The New Year is a good opportunity to analyse your credit management performance to highlight your strengths and weaknesses.  Look back on last year and see if you can identify areas that should be adapted to improve your performance in the year ahead.  We think there are certain credit control practices that all businesses would be better off leaving in 2017. What do you think?

Relying on manual processes

The biggest causes of late payment in 2017 might not be what you think. Many assume that late payment is a result of companies holding on to funds to manage their own cash flow.

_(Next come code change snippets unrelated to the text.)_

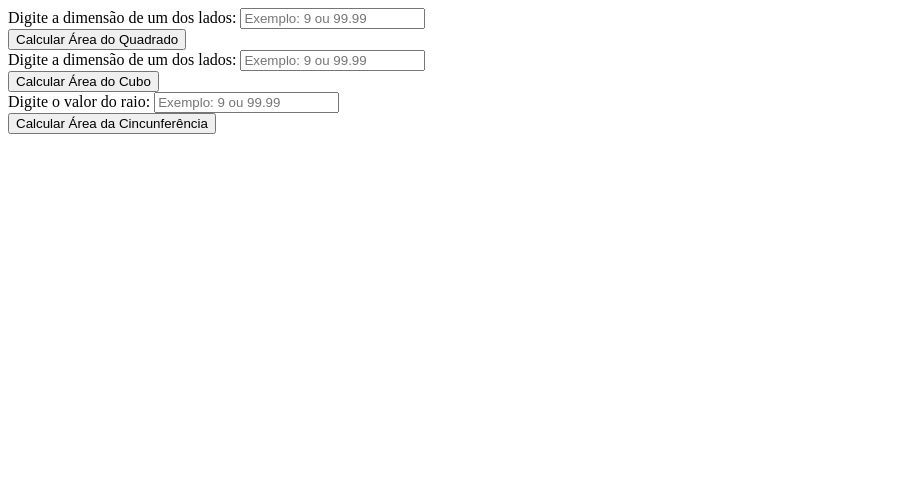
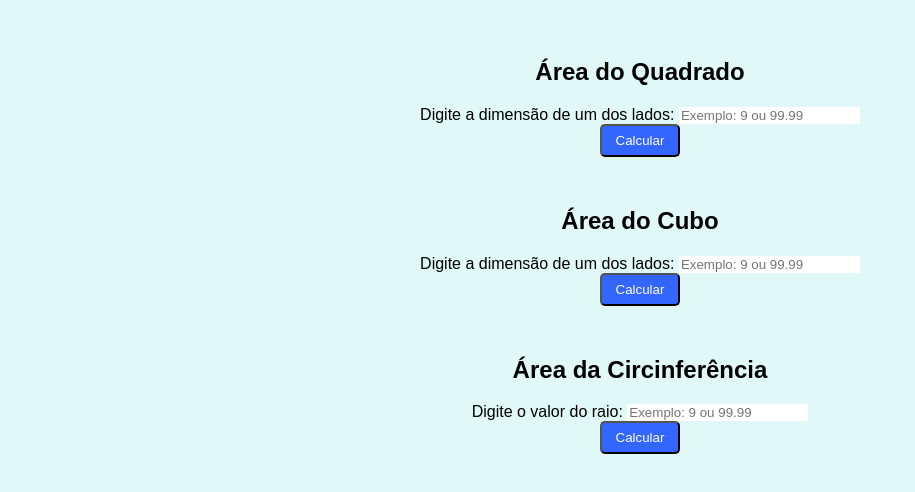
Before and after one commit to MarianaMikhael/areaCalculator, a plain HTML site: page index.html in a window 1280 px wide. Shown: the whole page, without its empty margins (0-915 px from the left). Drawn offline with Linux system fonts and the light colour scheme.

Commit message:
Melhoria de Layout com CSS

```diff
--- a/index.html
+++ b/index.html
@@ -6,6 +6,10 @@
     <meta http-equiv="X-UA-Compatible" content="ie=edge">
     <title>ALMSolutions</title>
 
+    <!-- Estilização da Página -->
+    <link rel="stylesheet" type="text/css" href="staticFiles/layout.css">
+
+    <!-- Funções JavaScript responsáveis por executar os comandos da calculadora -->
     <script src="staticFiles/functions.js"></script>
 
 </head>
@@ -13,34 +17,37 @@
 <body>
     <!-- Calculo da área de um quadrado -->
     <div class="area">
+        <span><h2>Área do Quadrado</h2></span>
         <form name="areaSquare" method="POST" action="functions.js"></form>
             <div>
                 <label for="inputSquare">Digite a dimensão de um dos lados: </label>
-                <input type="text" name="inputSquare" id="inputSquare" placeholder="Exemplo: 9 ou 99.99" />
+                <input type="text" name="inputSquare" id="inputSquare" class="input" placeholder="Exemplo: 9 ou 99.99" />
             </div>
-            <input type="button" id="square" value="Calcular Área do Quadrado" onclick="square()">
+            <input type="button" id="square" value="Calcular" class="btn" onclick="square()">
         </form>
     </div>
 
     <!-- Calculo da área de um cubo -->
     <div class="area">
+        <span><h2>Área do Cubo</h2></span>
         <form name="areaCube" method="POST" action="functions.js"></form>
             <div>
                 <label for="inputCube">Digite a dimensão de um dos lados: </label>
-                <input type="text" name="inputCube" id="inputCube" placeholder="Exemplo: 9 ou 99.99" />
+                <input type="text" name="inputCube" id="inputCube" class="input" placeholder="Exemplo: 9 ou 99.99" />
             </div>
-            <input type="button" id="cube" value="Calcular Área do Cubo" onclick="cube()">
+            <input type="button" id="cube" value="Calcular" class="btn" onclick="cube()">
         </form>
     </div>
 
     <!-- Calculo da área de uma circinferência -->
     <div class="area">
+        <span><h2>Área da Circinferência</h2></span>
         <form name="areaCircle" method="POST" action="functions.js"></form>
             <div>
                 <label for="inputRaio">Digite o valor do raio: </label>
-                <input type="text" name="inputRaio" id="inputRaio" placeholder="Exemplo: 9 ou 99.99" />
+                <input type="text" name="inputRaio" id="inputRaio" class="input" placeholder="Exemplo: 9 ou 99.99" />
             </div>
-            <input type="button" id="circle" value="Calcular Área da Cincunferência" onclick="circle()">
+            <input type="button" id="circle" value="Calcular" class="btn" onclick="circle()">
         </form>
     </div>
 
--- /dev/null
+++ b/staticFiles/layout.css
@@ -0,0 +1,38 @@
+body {
+	background-color: #E0F8F7;
+}
+
+b {
+    font-weight: bold;
+}
+
+a, p, span,
+h1, h2, h3, h4, h5, h6,
+label, input, select, textarea, button {
+    font-family: 'Numans', sans-serif;
+}
+
+input.btn {
+    width: 80px;
+    height: 33px;
+    background: #3366FF;
+    color: white;
+    border-radius: 5px;
+}
+
+input.btn:hover {
+    background: #0000FF;
+    color: white;
+}
+
+input.input {
+    border: none;
+}
+
+div.area {
+	color: black;
+	font-size: 16px;
+	text-align: center;
+	margin: auto;
+	padding-block-start: 30px;
+}
```
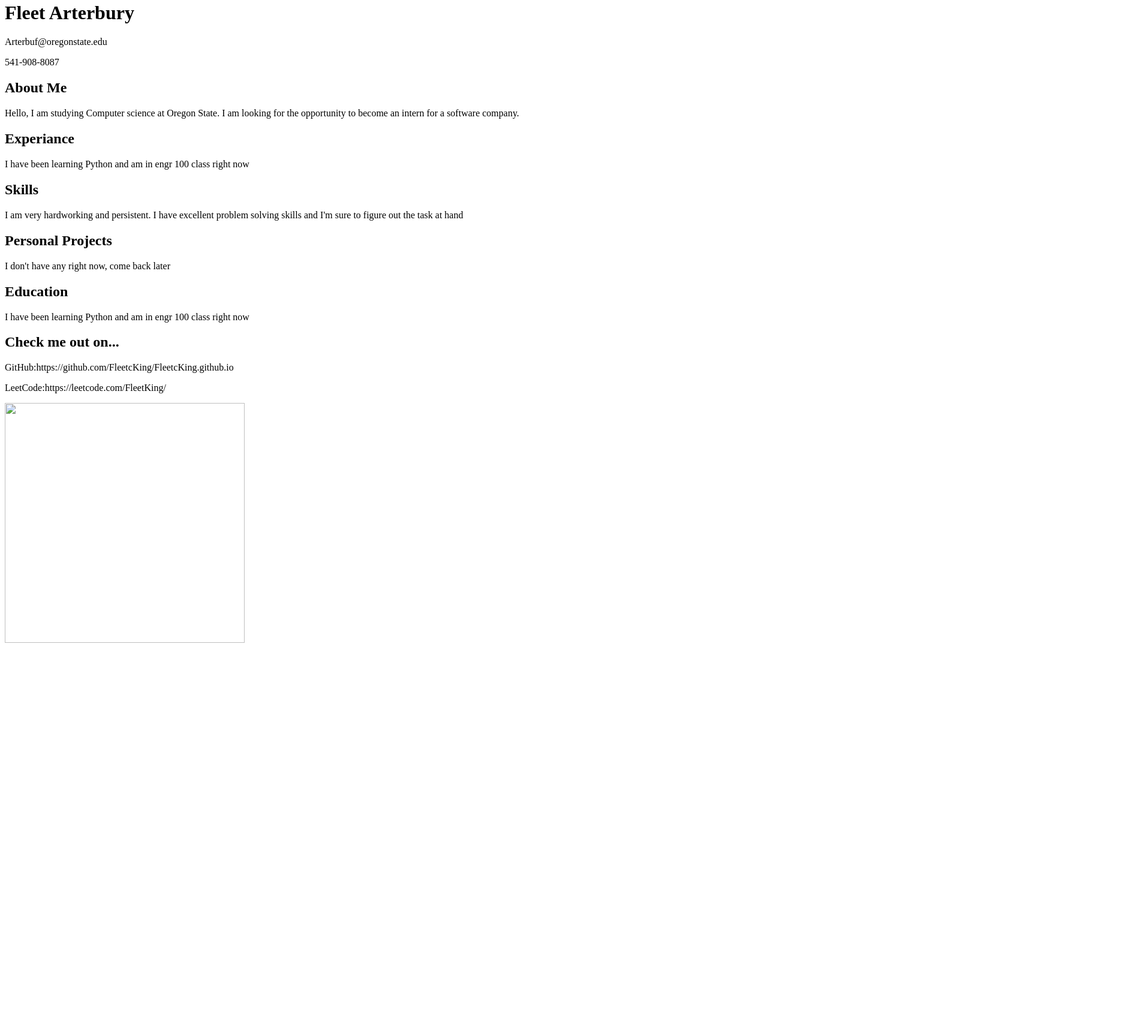
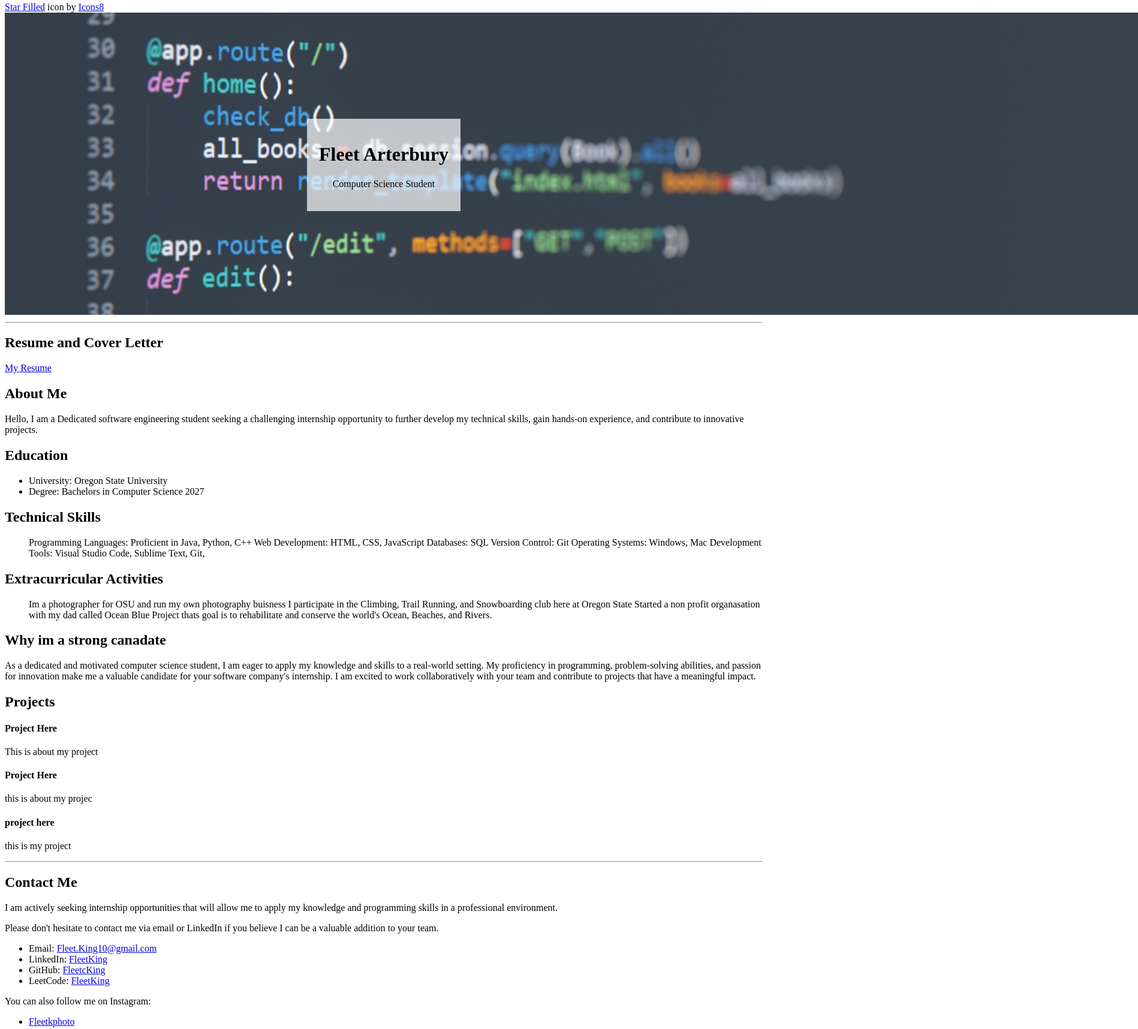
Before and after one commit to FleetcKing/FleetcKing.github.io, a plain HTML site: page index.html in a window 1280 px wide. Shown: the part 5-1721 px from the top of the page at 60% size, 1898 px wide, since content can reach past the window. Before the commit the page ends 1085 px from the top, so only its background shows below. Drawn offline with Linux system fonts and the light colour scheme.

Commit message:
Updating Website

```diff
--- a/index.html
+++ b/index.html
@@ -1,26 +1,104 @@
-<div></div>
+<!DOCTYPE html>
+<html>
+<head>
+    <title>Fleet Arterbury Portfolio</title>
+    <link rel="icon" type="image/png" href="icons8-star-filled-48.png" />
+   <body> <a target="_blank" href="https://icons8.com/icon/8uAtuJQJ4jhd/star-filled">Star Filled</a> icon by <a target="_blank" href="https://icons8.com">Icons8</a></body>
+   <style>
+        .container {
+            position: relative;
+            text-align: center;
+        }
+
+        .header {
+            position: absolute;
+            top: 50%;
+            left: 50%;
+            transform: translate(-50%, -50%);
+            background-color: rgba(255, 255, 255, 0.7);
+            padding: 20px;
+        }
+    </style>
+</head>
+<body>
+    <div class="container">
+        <img src="Images/HeaderPhoto.jpg" width="1890" alt="Some Cool Code" >
+        <div class="header">
+            <h1>Fleet Arterbury</h1>
+            <p>Computer Science Student</p>
+        </div>
+    </div>
+</body>
+<hr>
 <div>
-<h1>Fleet Arterbury</h1>
-<p>Arterbuf@oregonstate.edu</p>
-<p>541-908-8087</p>
-    <h2>About Me</h2>
-    <p> Hello, I am studying Computer science at Oregon State. I am looking for the opportunity to become an intern for a software company.</p>
+<h2>Resume and Cover Letter</h2>
+<a href="Resume.html" target=_blank title" Fleet Arterbury Resume "> My Resume</a>
 </div>
 <div>
-<h2>Experiance</h2>
-<p>I have been learning Python and am in engr 100 class right now </p>
-    <h2>Skills</h2>
-    <p>I am very hardworking and persistent. I have excellent problem solving skills and I'm sure to figure out the task at hand </p>
-<h2>Personal Projects</h2>
-<p>I don't have any right now, come back later</p>
-    <h2>Education</h2>
-    <p>I have been learning Python and am in engr 100 class right now </p>
-<h2>Check me out on...</h2>
-<p>GitHub:https://github.com/FleetcKing/FleetcKing.github.io</p>
-<p>LeetCode:https://leetcode.com/FleetKing/</p>
+<h2>About Me</h2>
+    <p> Hello, I am a Dedicated software engineering student seeking a challenging internship opportunity to further develop my technical skills, gain hands-on experience, and contribute to innovative projects.</p>
 
+<h2>Education</h2>
+    <ul>
+       <li> University: Oregon State University </li>
+       <li> Degree: Bachelors in Computer Science 2027 </li>
+    </ul>
+
+<h2>Technical Skills</h2>
+    <ul>
+        <il> Programming Languages: Proficient in Java, Python, C++ </il>
+        <il> Web Development: HTML, CSS, JavaScript </il>
+        <il> Databases: SQL </il>
+        <il> Version Control: Git </il>
+        <il> Operating Systems: Windows, Mac </il>
+        <il> Development Tools: Visual Studio Code, Sublime Text, Git, </il>
+    </ul>
+
+<h2>Extracurricular Activities</h2>
+    <ul>
+        <il> Im a photographer for OSU and run my own photography buisness </il>
+        <il> I participate in the Climbing, Trail Running, and Snowboarding club here at Oregon State</il>
+        <il> Started a non profit organasation with my dad called Ocean Blue Project thats goal is to rehabilitate and conserve the world's Ocean, Beaches, and Rivers. </il>
+    </ul>
+
+    <h2>Why im a strong canadate</h2>
+    <p>As a dedicated and motivated computer science student, I am eager to apply my knowledge and skills to a real-world setting. My proficiency in programming,
+        problem-solving abilities, and passion for innovation make me a valuable candidate for your software company's internship.
+        I am excited to work collaboratively with your team and contribute to projects that have a meaningful impact.</p>
 </div>
+<div>
+<h2>Projects</h2>
+    <h4>Project Here</h4>
+    <p>This is about my project</p>
 
+    <h4>Project Here</h4>
+    <p>this is about my projec</p>
+
+    <h4>project here</h4>
+    <p>this is my project</p>
+</div>
 <div>
-    <img src="images/SnowPic.jpg"
-    width="400"/>
+<section class="contact">
+<hr>
+<h2>Contact Me</h2>
+    <p>I am actively seeking internship opportunities that will allow me to apply my knowledge and programming skills in a professional environment.
+    </p>
+    <p> </p>Please don't hesitate to contact me via email or LinkedIn if you believe I can be a valuable addition to your team.
+        </p>
+
+    <ul>
+        <li>Email: <a href="mailto:Fleet.king10@gmail.com" target=_blank> Fleet.King10@gmail.com </a></li>
+        <li>LinkedIn: <a href="https://www.linkedin.com/in/fleet-king-67437b298/" target="_blank">FleetKing</a></li>
+        <li>GitHub: <a href="https://github.com/FleetcKing" target="_blank">FleetcKing</a></li>
+        <li>LeetCode: <a href="https://leetcode.com/FleetKing"target=_blank>FleetKing</a></li>
+    </ul>
+
+    <p>You can also follow me on Instagram:</p>
+
+    <ul class="Instagram">
+        <li><a href="https://www.instagram.com/fleetkphoto/" target="_blank">Fleetkphoto</a></li>
+
+    </ul>
+</section>
+</div>
+</html>
```
Also changed, not shown: Resume.html (added, +11 -0 lines), Images/HeaderPhoto.jpg (added), Images/icons8-star-filled-48.png (added), 1 other file.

However, whilst sometimes this is true, according to research conducted by Tungsten Network and the Institute of Finance and Management the two biggest culprits are actually slow paper-based systems and a lack of automation at the businesses who are struggling to be paid on time. This suggests that by ditching your slow and manual credit control processes you could improve payment times.

So, 2018 could be the time to look at automated systems such as e-invoicing to improve your in-house processes and hopefully your credit control performance.

Supplying late payers

According to Bacs Payment Schemes, UK SMEs are owed £14.2 billion in overdue payments. This number could be significantly reduced if businesses stopped supplying repeat offenders.

Yet, many businesses continue to work with those who pay late with few repercussions for their poor behaviour.

Particularly when trading with larger businesses, the prospect of putting them ‘on stop’, whereby you warn your worst offenders that they will not be supplied with any further goods or services until all outstanding invoices have been settled, can be daunting.

You may worry about losing their contract. But, when those customers are putting pressure on your cash flow by consistently paying late and their custom isn’t critical, you could argue that they are no longer worth the money they spend with you.

In reality, of course and depending on the balance of power, if you need them more than they need you, putting them on a stop list is a difficult step to take.

Ultimately, however, persistently late payers are never going to pay on time if you keep letting them get away with it.

Being bullied by other businesses

Supply chain bullying has long been a cause of cash flow concern for smaller businesses. In fact, according to results from the Zurich SME Risk Index, larger businesses are responsible for the majority of late payments made to SMEs.

Despite various attempts by the government to curb these poor payment practices, including introducing new payment reporting regulations and appointing a Small Business Commissioner, the problem persists.

Therefore, the onus is on businesses to take the steps to protect themselves from this behaviour.

There are various credit management tactics that businesses can utilise in order to show that you do not tolerate poor payment practices. For example, charging late payment interest and putting repeat offenders on a stop list.

Understandably, many small businesses feel as though they cannot respond in this way to large businesses due to the value of the contract, and the prestige of being associated with such a big brand.

But, if you’re being forced to accept credit terms of 90 or 120 days – plus late payment delays – your cash flow could struggle as a result.

So, it’s time to put your business first. And, if they value your product or services they will respect your payment terms.

Continuing to chase old debts

We are not suggesting that you should stop chasing bad debts completely, just that you should be more wary of how you spend your credit control time.

Chasing old debts can consume a large amount of your time and resources, and the older they get the harder they become to collect. 

This often means that newer invoices which have higher chances of collection are pushed to the bottom of the pile.

But, this is potentially damaging, as neglecting the remainder of the sales ledger in this way can lead to more severe problems further down the line.

So, if you don’t have the necessary resources in-house to commit to chasing these old debts alongside the newer additions you might benefit from outsourcing these overdue invoices to a specialist debt collection agency.

This will remove the burden from your business and bring their expertise to the process, often improving results.

You can outsource one-off debts as and when you need assistance. Or, it could be beneficial to opt for ongoing support with all invoices which reach a certain age so that you can concentrate on other invoices knowing that your aged debts are in safe hands.

This allows the debt collection agency to become an extension of your credit control team, working with you to get the best results for your business.

Alex Hilton-Baird, Managing Director, Hilton-Baird Collection Services